Neil discussed many interesting topics, of which I’m now left to contemplate.
I’ve enjoyed several Perth Festival and Perth Fringe World shows over the past few weeks. I’m left feeling immensely thankful for the artists whose creative output has the ability to deeply affect people and give so much joy. I congratulate all creators and makers who produce work, have the courage to share it and open their work and themselves up to public criticism.
This led me to ponder the current state of the Arts in Australia.
Even if we don’t always acknowledge it, most Australians experience the Arts and its benefits on a daily basis. Radio, TV, movies, exhibitions, public art, gigs, festivals and the like… The Arts makes an intrinsic contribution to our wellbeing, health and happiness. It helps to connect us through creativity.
The Arts employs more people in Australia than mining, IT or essential services. It’s also one of the fastest-growing industries.
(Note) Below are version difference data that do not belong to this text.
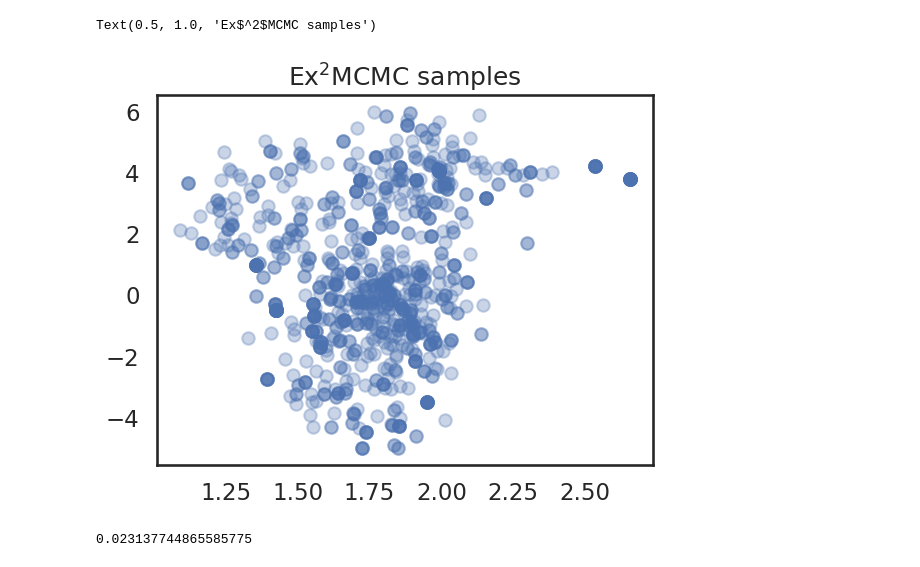
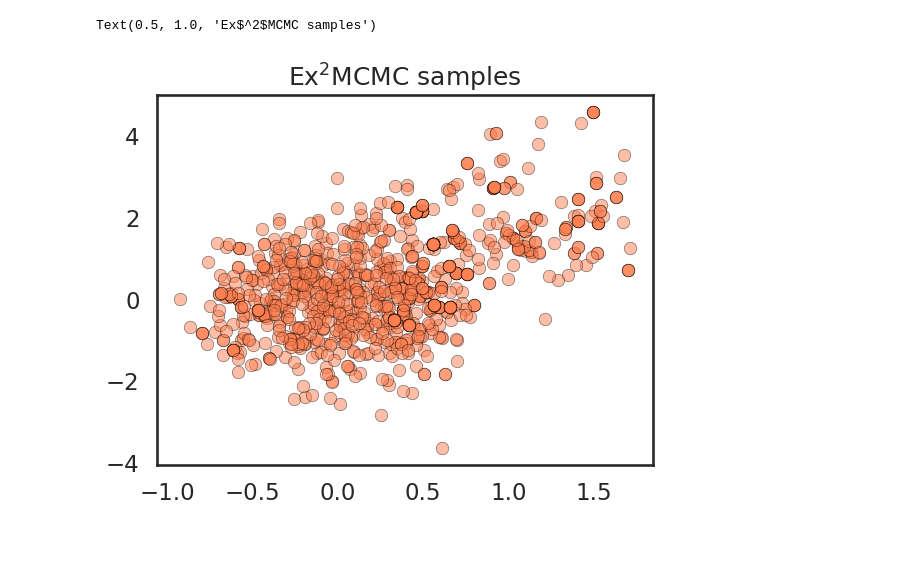
Before and after one commit to svsamsonov/ex2mcmc_new, a Jupyter notebook: colab_notebooks/flex2mcmc_funnel.ipynb, the cells around one changed output. Cells and saved outputs as stored; diff of their text form; code cells hidden in the pictures.

```diff
--- a/colab_notebooks/flex2mcmc_funnel.ipynb
+++ b/colab_notebooks/flex2mcmc_funnel.ipynb
@@ -144,10 +127,10 @@ class Funnel(object):
         dim - dimension
         nu - parameter
     """
-    def __init__(self, dim: int, a: float=3):
+    def __init__(self, dim: int):
         self._dim = dim
-        self.a = a
-        self.normal_last = Normal(0, a)
+        self.a = 3
+        self.normal_last = Normal(0, self.a)
 
     @property
     def dim(self) -> int:
@@ -174,17 +157,18 @@ class Funnel(object):
         ax.contour(Y, X, Z.exp(),
                    #levels = levels,
                    levels=3,
-                   alpha=1., cmap='inferno')
+                   alpha=1., colors='midnightblue', linewidths=1)
 # %%
 dim = 100
-funnel = Funnel(dim=dim, a=2)
+funnel = Funnel(dim=dim)
 ax = plt.subplot()
 funnel.plot_2d_countour(ax)
 
-random_seed(42)
+random_seed(SEED)
 start_funnel = torch.randn((N_CHAINS, funnel.dim))
+
 proj_slice = [-2, -1]
-plt.scatter(*start_funnel[:, proj_slice].T, s=10, label='starting points')
+plt.scatter(*start_funnel[:, proj_slice].T, s=30, c='coral', edgecolors='black', linewidth=0.5, alpha=0.5, label='starting points', marker='o')
 plt.title('Funnel')
 plt.legend()
 plt.show()
@@ -214,12 +197,13 @@ n_mala_steps = 3
 
 proposal = MNormal(torch.zeros(dim, device=device), 1 ** 2 * torch.eye(dim, device=device))
 
+random_seed(SEED)
 chains, meta = ex2mcmc(
     start_funnel.to(device),
     funnel,
     proposal,
     N_SAMPLES,
-    BURN_IN,
+    0,
     step_size=step_size,
     n_particles=n_particles,
     n_mala_steps=n_mala_steps,
@@ -232,9 +216,9 @@ plot_result(chains, funnel, proj_dim1=PROJ_DIM1, proj_dim2=PROJ_DIM2)
 # %%
-plt.scatter(chains.view(-1, dim)[:, PROJ_DIM1], chains.view(-1, dim)[:, PROJ_DIM2], alpha=0.3)
+plt.scatter(chains.view(-1, dim)[:, PROJ_DIM1], chains.view(-1, dim)[:, PROJ_DIM2], c='coral', edgecolors='black', linewidth=0.5, alpha=0.5, marker='o',)
 plt.title(r'Ex$^2$MCMC samples')
 # %% [output]
 Text(0.5, 1.0, 'Ex$^2$MCMC samples')
-[figure, old version]
+[figure, new version]
 # %%
 step_size = 0.1
 target_acceptance = 0.67
@@ -273,7 +256,5 @@ _, meta = flex2mcmc(
 
 proposal.eval();
 # %%
-step_size = meta['step_size'][-1]
-print(step_size)
+# step_size = meta['step_size'][-1]
+# print(step_size)
-# %% [output]
-0.023137744865585775
```
Also changed, not shown: parts of 15 cells of this notebook.
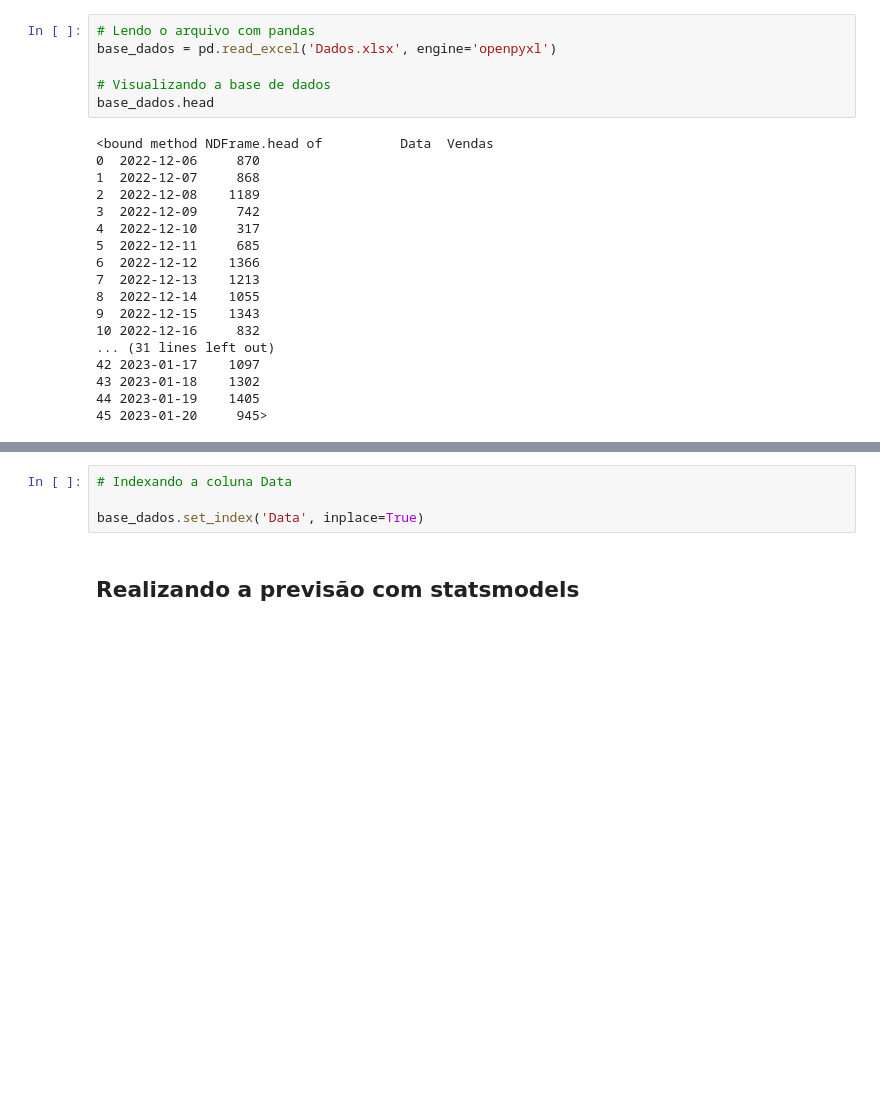
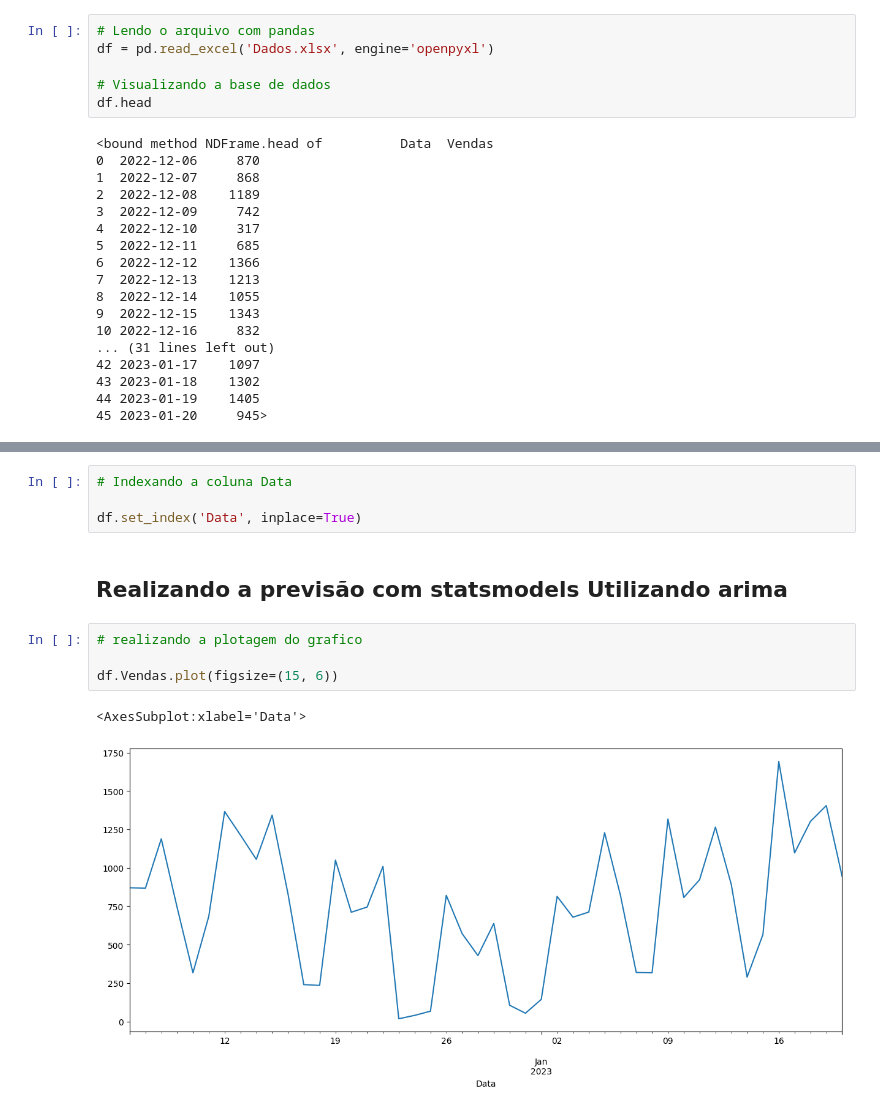
Before and after one commit to vitorhssouza/Desafio-Frexco-Data-Analitycs, a Jupyter notebook: predicao.ipynb, the cells around one changed output, grey strips where cells are left out. Cells and saved outputs as stored; diff of their text form; blank space fills up the shorter version.

```diff
--- a/predicao.ipynb
+++ b/predicao.ipynb
@@ -15,10 +15,10 @@ from statsmodels.tsa.ar_model import AutoReg
 import seaborn as sns
 # %%
 # Lendo o arquivo com pandas
-base_dados = pd.read_excel('Dados.xlsx', engine='openpyxl')
+df = pd.read_excel('Dados.xlsx', engine='openpyxl')
 
 # Visualizando a base de dados
-base_dados.head
+df.head
 # %% [output]
 <bound method NDFrame.head of          Data  Vendas
 0  2022-12-06     870
@@ -65,6 +65,13 @@ memory usage: 864.0 bytes
 # %%
 # Indexando a coluna Data
 
-base_dados.set_index('Data', inplace=True)
+df.set_index('Data', inplace=True)
 # %% [markdown]
-## Realizando a previsão com statsmodels
+## Realizando a previsão com statsmodels Utilizando arima
+# %%
+# realizando a plotagem do grafico
+
+df.Vendas.plot(figsize=(15, 6))
+# %% [output]
+<AxesSubplot:xlabel='Data'>
+[figure, added]
```
Also changed, not shown: parts of 9 cells of this notebook.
The Bureau of Communications and Arts Research (BCAR) 2018 analysis shows a 30% increase in the value of cultural and creative activity in Australia, from $86 billion in 2008-09 to $111.7 billion in 2016-17. That equates to 6.4% of Australia’s Gross Domestic Product (GDP) in 2016-17.
In December ScoMo announced the Department of Communications and the Arts will be rolled into the new ‘Department of Infrastructure, Transport, Regional Development and Communications’. This sums up how the government views the Arts and is a sad step backwards.
I strongly value the Arts and encourage you to keep discovering and supporting.